5. There’s trash everywhere.
The main tourist sites have done a great job of keeping trash to an absolute minimum, but many other places you can find mounds of trash on the side of the road, in rivers, and in the streets. Most places we went to were fantastically clean, but the journey there was marked by piles of trash floating around.
6. Dogs and cats may look severely neglected
The first week I was in Peru I had a really hard time coming to grips with the level of care shown to the dogs and cats we saw. They are not so much a member of the family as they are here in the USA. My dog is my whole world and I would do anything to make him happy and healthy. In Peru, the dogs are let out of the house in the morning and left to roam around and scavenge all day. They may come home bloody or limping, etc, but are usually let in the house at night. I barely saw any malnourished dogs, but I am assuming veterinary care can be too costly to some so some pets are a lot rougher looking, but happy to roam free all day. In Cusco, we saw some of the happiest dogs. They were sunning themselves in the main square gardens and looked like they were having the times of their fluffy lives. Just be aware that other cultures treat their animals differently and it can be hard to view but to also be respectful of different practices and ways of life.
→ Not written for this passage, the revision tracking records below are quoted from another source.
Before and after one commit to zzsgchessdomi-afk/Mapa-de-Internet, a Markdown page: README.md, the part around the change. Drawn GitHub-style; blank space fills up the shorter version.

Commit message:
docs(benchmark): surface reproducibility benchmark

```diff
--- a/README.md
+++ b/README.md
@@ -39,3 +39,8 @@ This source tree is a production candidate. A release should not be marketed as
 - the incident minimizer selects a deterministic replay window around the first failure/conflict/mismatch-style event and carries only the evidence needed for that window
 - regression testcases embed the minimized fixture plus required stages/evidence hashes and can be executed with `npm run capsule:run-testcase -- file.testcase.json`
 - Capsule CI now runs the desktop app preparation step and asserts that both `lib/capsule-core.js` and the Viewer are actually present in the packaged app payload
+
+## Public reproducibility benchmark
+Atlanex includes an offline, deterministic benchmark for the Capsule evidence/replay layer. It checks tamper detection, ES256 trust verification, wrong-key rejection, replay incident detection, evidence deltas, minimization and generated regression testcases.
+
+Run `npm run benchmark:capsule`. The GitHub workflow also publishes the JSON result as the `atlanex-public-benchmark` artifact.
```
7. Dairy is NOT pasteurized.
What does this mean? If you come from a country where dairy products are pasteurized and most bacteria are taken out then you will almost assuredly have intestinal distress and I’m putting that mildly. I couldn’t help myself from trying an empanada. I mean I’m in Peru and they looked and smelled delicious! I regretted it for two whole weeks and I had a very intimate relationship with every bathroom we encountered. Yet another reason why you should bring your own toilet paper and something for travelers’ diarrhea. It’s no joke and it will shut you down.
8. In large cities and tourist areas, you will be bombarded with people trying to sell you things.
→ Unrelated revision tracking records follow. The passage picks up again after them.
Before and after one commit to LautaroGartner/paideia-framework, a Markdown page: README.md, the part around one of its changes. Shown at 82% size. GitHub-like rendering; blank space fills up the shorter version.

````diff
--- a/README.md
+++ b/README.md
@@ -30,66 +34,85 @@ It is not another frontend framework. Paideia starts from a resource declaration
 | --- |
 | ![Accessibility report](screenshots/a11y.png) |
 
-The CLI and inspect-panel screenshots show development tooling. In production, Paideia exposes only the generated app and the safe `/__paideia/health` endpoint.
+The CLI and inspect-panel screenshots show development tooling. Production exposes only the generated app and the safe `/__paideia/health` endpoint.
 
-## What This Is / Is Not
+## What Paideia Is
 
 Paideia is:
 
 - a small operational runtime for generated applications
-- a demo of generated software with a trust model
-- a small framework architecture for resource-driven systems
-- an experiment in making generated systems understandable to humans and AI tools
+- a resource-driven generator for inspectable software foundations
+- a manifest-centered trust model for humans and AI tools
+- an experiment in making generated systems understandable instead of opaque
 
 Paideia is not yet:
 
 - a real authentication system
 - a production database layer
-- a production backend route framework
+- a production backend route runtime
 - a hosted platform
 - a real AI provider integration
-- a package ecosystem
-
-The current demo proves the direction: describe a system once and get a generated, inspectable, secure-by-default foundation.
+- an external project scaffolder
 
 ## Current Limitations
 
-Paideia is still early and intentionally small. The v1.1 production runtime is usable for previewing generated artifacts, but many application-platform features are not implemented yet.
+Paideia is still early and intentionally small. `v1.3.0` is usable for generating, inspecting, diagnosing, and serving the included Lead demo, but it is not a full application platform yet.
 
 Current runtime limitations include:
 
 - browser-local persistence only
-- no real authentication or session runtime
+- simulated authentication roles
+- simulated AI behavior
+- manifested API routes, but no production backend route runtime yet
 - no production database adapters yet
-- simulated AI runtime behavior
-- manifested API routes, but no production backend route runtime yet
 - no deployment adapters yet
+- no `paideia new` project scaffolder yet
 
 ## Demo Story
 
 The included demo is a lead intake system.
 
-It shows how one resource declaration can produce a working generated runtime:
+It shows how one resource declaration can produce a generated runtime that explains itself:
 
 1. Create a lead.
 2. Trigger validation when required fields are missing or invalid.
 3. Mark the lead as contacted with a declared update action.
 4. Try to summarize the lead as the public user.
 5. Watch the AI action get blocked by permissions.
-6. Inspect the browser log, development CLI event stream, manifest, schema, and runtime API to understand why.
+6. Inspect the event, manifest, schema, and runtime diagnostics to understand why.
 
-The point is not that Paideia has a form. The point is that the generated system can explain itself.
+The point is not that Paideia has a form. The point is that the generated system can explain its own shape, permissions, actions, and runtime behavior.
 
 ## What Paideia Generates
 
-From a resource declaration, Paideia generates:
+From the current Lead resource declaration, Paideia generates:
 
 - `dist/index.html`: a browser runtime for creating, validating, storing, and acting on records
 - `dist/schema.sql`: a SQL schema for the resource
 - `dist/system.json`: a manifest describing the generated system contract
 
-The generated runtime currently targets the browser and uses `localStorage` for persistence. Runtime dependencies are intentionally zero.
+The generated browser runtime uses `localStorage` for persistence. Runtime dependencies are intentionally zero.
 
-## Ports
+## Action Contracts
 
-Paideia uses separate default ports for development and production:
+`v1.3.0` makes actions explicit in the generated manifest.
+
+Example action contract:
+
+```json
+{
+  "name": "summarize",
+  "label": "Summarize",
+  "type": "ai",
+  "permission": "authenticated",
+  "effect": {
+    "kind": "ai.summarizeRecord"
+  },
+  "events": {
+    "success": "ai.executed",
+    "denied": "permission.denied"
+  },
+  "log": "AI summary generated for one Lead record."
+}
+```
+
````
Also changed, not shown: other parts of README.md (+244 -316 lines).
It happens. A polite no, gracias will work 99.9% of the time. At tourist sites, many guides will try and sell you their services. If they are certified they are well worth the price. Ask your hotel what prices to expect and get a guide in that price range. They will know which prices are too high. We learned SO much, but we also felt at some places we could do without after having so many guided tours. It’s up to you, but if you only buy one guided tour definitely do it at Machu Picchu.
9. Taxis are cheap. Tour companies were great.
Peru is not like Europe where it is easy and convenient to walk to most destinations. Taxis are required for a lot of the sites as they can be anywhere from 15 minutes to an hour drive. Make sure to get a legitimate taxi. They will have stickers posted in the windows. Ask the price BEFORE you get in the car and on your way. You can always walk away if you think the price is too high.
Another way we traveled was by collectivo. These are small buses that leave whenever they are full. They are much cheaper, but also less comfortable and there’s no set schedule.
Choose your tour company wisely. Do they have a guide who speaks your language? Is the price reasonable compared to others? What is provided? Many of the day trips we went on started at 3am unless we did a private tour. They weren’t that much more expensive, but it just depends on your budget and how far in advance you plan. Many day trips will take several hours to get to, so keep that in mind.
Markets are everywhere and a lot of the vendors sell the same things. I haggled on everything I bought and usually paid half the price they had said when I started. Don’t be afraid to shop around or to give them a very low number to start so you can have some negotiating room. Everything I got has lasted a while and I’m still very happy with everything I bought. Markets also differ a little based on what town you’re in. It’s really neat to see what’s new and unique for each area we went to.